Courting non-coethnics: Pivotal Minorities, Party Strategies, and Campaign Appeals in Africa's Highly Diverse States
Which political issues dominate election campaigns in Africa? What ethnic cleavages emerge as salient as elections become more competitive? How can we anticipate and bridge potential ethnic fault lines?
This book challenges the prevailing wisdom on election campaigns in Africa as overwhelmingly focused on rallying coethnics by showing that politicians increasingly appeal to non-coethnic voters, that they aim to persuade by formulating campaign messages likely to resonate, and that these messages can succeed in winning over supporters.
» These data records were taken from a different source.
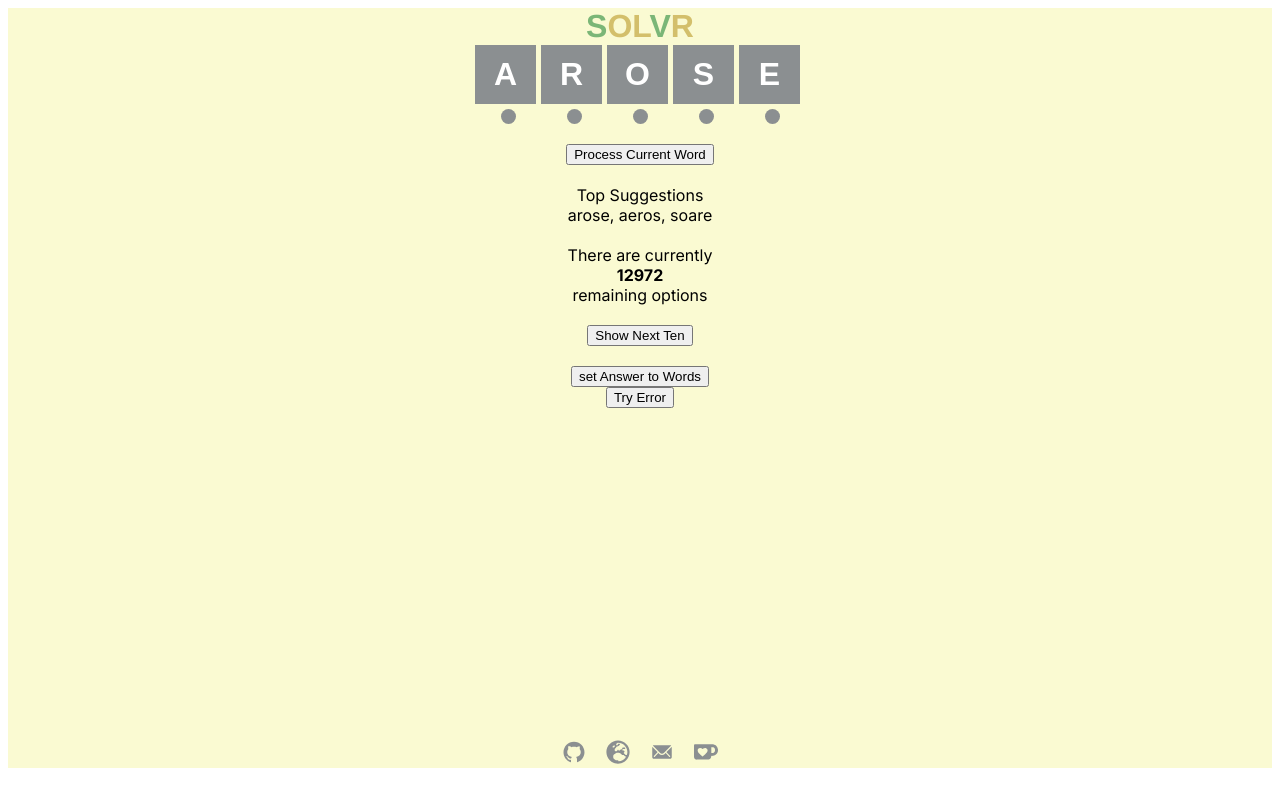
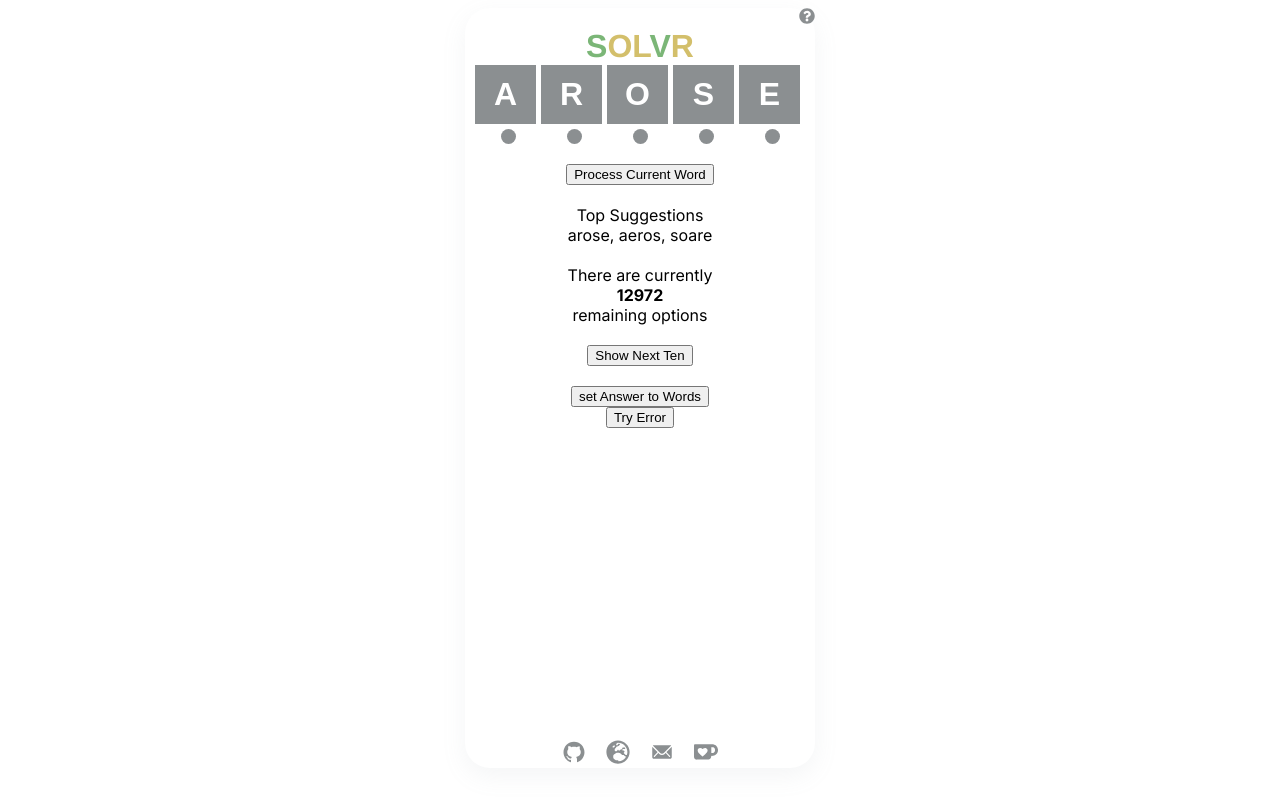
Before and after one commit to Fordcois/wordle-solver, a Next.js app: page / in a window 1280 px wide. Built offline with nearby package versions, Linux system fonts and the light colour scheme.

Commit message:
Adds Pop-up Help window

```diff
--- a/src/app/globals.css
+++ b/src/app/globals.css
@@ -9,8 +9,7 @@
 }
 
 .container {
-    background-color: aqua;
-    min-width: 340px;
+    width: 350px;
     height: 95vh;
     margin-left: auto;
     margin-right: auto;
@@ -18,40 +17,10 @@
     flex-direction: column;
     align-items: center;
     text-align: center;
+    border-radius: 25px;
+    box-shadow: rgba(149, 157, 165, 0.1) 0px 8px 24px;
 }
 
-@media (min-width: 475px) {
-    .container {
-        background-color: aquamarine;
-        max-width: 475px;
-    }
-}
-@media (min-width: 640px) {
-    .container {
-        background-color: lightblue;
-        max-width: 640px;
-    }
-}
-@media (min-width: 768px) {
-    .container {
-        background-color: lightgreen;
-        max-width: 768px;
-    }
-}
-
-@media (min-width: 1024px) {
-    .container {
-        background-color: lightcoral;
-        max-width: 1024px;
-    }
-}
-
-@media (min-width: 1280px) {
-    .container {
-        background-color: lightgoldenrodyellow;
-        max-width: 1280px;
-    }
-}
 
 .Title{
     font-family: var(--LetterFont);
@@ -128,3 +97,42 @@ text-align: center;
   .FooterReactIcon:hover {
     color: var(--Green);
   }
+
+  .PopUpReactIcon {
+    color: var(--Grey);
+  }
+
+  .PopUpReactIcon:hover {
+    color: var(--Yellow);
+  }
+
+
+  /* PopUp Window */
+  .PopUpShade {
+    display: flex;
+    justify-content: center;
+    align-items: center;
+    position: fixed;
+    z-index: 1000;
+    left: 0;
+    top: 0;
+    width: 100%;
+    height: 100%;
+    background-color: rgba(0,0,0,0.4);
+  }
+
+  .PopUpWindow {
+    background-color: aliceblue;
+    z-index: 1001;
+    width: 300px;
+    text-align: center;
+    border-radius: 10px;
+    box-shadow: rgba(149, 157, 165, 0.1) 0px 8px 24px;
+    padding: 20px;
+}
+
+.PopUpWindow p{
+    color: var(--Grey);
+    text-align: justify;
+    padding: 10px;
+}
--- a/src/components/Header.tsx
+++ b/src/components/Header.tsx
@@ -1,9 +1,15 @@
 'use client'
 import React, { useEffect, useState } from "react";
+import { FaQuestionCircle } from "react-icons/fa";
 
 const colors = ['var(--Grey)', 'var(--Yellow)', 'var(--Green)'];
 
-const Header: React.FC = () => {
+type setshowHelpPopUp = (show: boolean) => void;
+interface HeaderProps {
+  setshowHelpPopUp: setshowHelpPopUp;
+}
+
+const Header: React.FC<HeaderProps> = ({setshowHelpPopUp}) => {
   const [letters, setLetters] = useState([
     { char: 'S', color: 'var(--Green)' },
     { char: 'o', color: 'var(--Grey)' },
@@ -27,10 +33,15 @@ const Header: React.FC = () => {
   }, []);
 
   return (
-    <div className="Title">
+    <div style={{width:'100%'}}>
+
+      <div style={{textAlign:'right'}}><FaQuestionCircle className="PopUpReactIcon" onClick={()=>setshowHelpPopUp(true)}/></div>
+
+     <div className="Title">
       {letters.map((letter, index) => (
         <span key={index} style={{ color: letter.color }}>{letter.char}</span>
       ))}
+    </div>
     </div>
   );
 };
--- /dev/null
+++ b/src/components/HowToPopUp.tsx
@@ -0,0 +1,34 @@
+import React from "react";
+import { ImCross } from "react-icons/im";
+
+type setshowHelpPopUp = (show: boolean) => void;
+interface HeaderProps {
+  setshowHelpPopUp: setshowHelpPopUp;
+}
+
+const HowToPopUp: React.FC<HeaderProps> = ({ setshowHelpPopUp }) => {
+  return (
+    <div className="PopUpShade">
+      <div className="PopUpWindow">
+        <div
+          onClick={() => setshowHelpPopUp(false)}
+          style={{ textAlign: "right" }}
+        >
+          <ImCross className="PopUpReactIcon" />
+        </div>
+        <div className="Title">help</div>
+        <p>
+          Solvr will suggest the best guess based on the remaining possible
+          options, with anagrams grouped together for your convenience. </p>
+
+        <p>Enter your chosen word into the Wordle client and submit it to Solvr,
+          ensuring that the colors match the feedback provided by Wordle. Solvr
+          will then filter the remaining options and offer you the next best
+          guess based on the updated possibilities.</p>
+
+      </div>
+    </div>
+  );
+};
+
+export default HowToPopUp;
--- a/src/components/index.tsx
+++ b/src/components/index.tsx
@@ -6,6 +6,7 @@ import UserLetterSquare from './userlettersquare';
 import relevantSort from '@/resources/relevant_sort';
 import groupAnagrams from '@/resources/anagram_grouper';
 import PossibleAnswer from './answergroup';
+import HowToPopUp from './HowToPopUp';
 import Header from './Header';
 import Footer from './footer';
 
@@ -13,6 +14,8 @@ const SolvrIndex: React.FC = () => {
 
 type LetterInfo = {letter: string;colour: string;};
 type UserWordState = {[key: number]: LetterInfo;};
+
+const [showHelpPopUp,setshowHelpPopUp] = useState<Boolean>(false);
 
 const [answersToShow,setanswersToShow] = useState<number>(0);
 const [errorMessage,setErrorMessage] = useState<string>("");
@@ -138,7 +141,9 @@ const setWordToAnswer=(newWord:string)=>{
 
 return (
     <div className='container'>
-    <Header/>
+    {showHelpPopUp && <HowToPopUp setshowHelpPopUp={setshowHelpPopUp} />}
+
+    <Header setshowHelpPopUp={setshowHelpPopUp}/>
     {errorMessage}
     <div style={{display:'flex'}}>
         <UserLetterSquare letter={userWord[0].letter} index={0} ChangeUserLetter={ChangeUserLetter} colour={userWord[0].colour} />
@@ -177,11 +182,13 @@ There are currently <b>{sortedWords.length}</b> remaining options<br/>
 
 {groupedWords.slice(1,answersToShow).map((group, index) => (
         <PossibleAnswer key={index} wordlist={group} listmode={true} setWordToAnswer={setWordToAnswer}/>
-      ))}
+    ))}
 <br/>
-<button onClick={()=>ShowMoreAnswers(10)}>Show Next Ten</button><br/>
+<button onClick={()=>ShowMoreAnswers(10)}>Show Next Ten</button>
+<br/>
 <button onClick={()=>setWordToAnswer('words')}>set Answer to Words</button>
-<button onClick={()=>flashErrorMessage('ERROR')}>Try Error</button><br/>
+<button onClick={()=>flashErrorMessage('ERROR')}>Try Error</button>
+<br/>
 
 
 <Footer/>
```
As elections become more competitive in Africa’s highly diverse states, parties need to reach out widely and focus on non-aligned, and thus potentially persuadable, voters. In result, a number of swing minorities become electorally-pivotal and command the lion’s share of the campaigns’ attention and resources. Identifying these groups’ salient issues and concerns and framing them in ways that favor candidates is in turn critical to the success of campaign appeals and ultimately the outcome of elections.
These dynamics are central to understanding how electoral majorities are assembled in Africa’s new democracies, what political cleavages emerge and sediment over time, and which ethnic divisions are bridged and which ones inflamed around elections.
The manuscript makes extensive use of primary material including (a) an original dataset of campaign appeals made by presidential contenders in a number of countries in Sub-Saharan Africa over the past decade; (b) over 100 interviews and focus group discussions with party strategists, campaign operatives, and voters carried out during fieldwork in Ghana and Kenya between 2014 and 2017, and (c) two survey experiments fielded in the run-up to the 2016 and 2017 presidential elections in Ghana and Kenya respectively.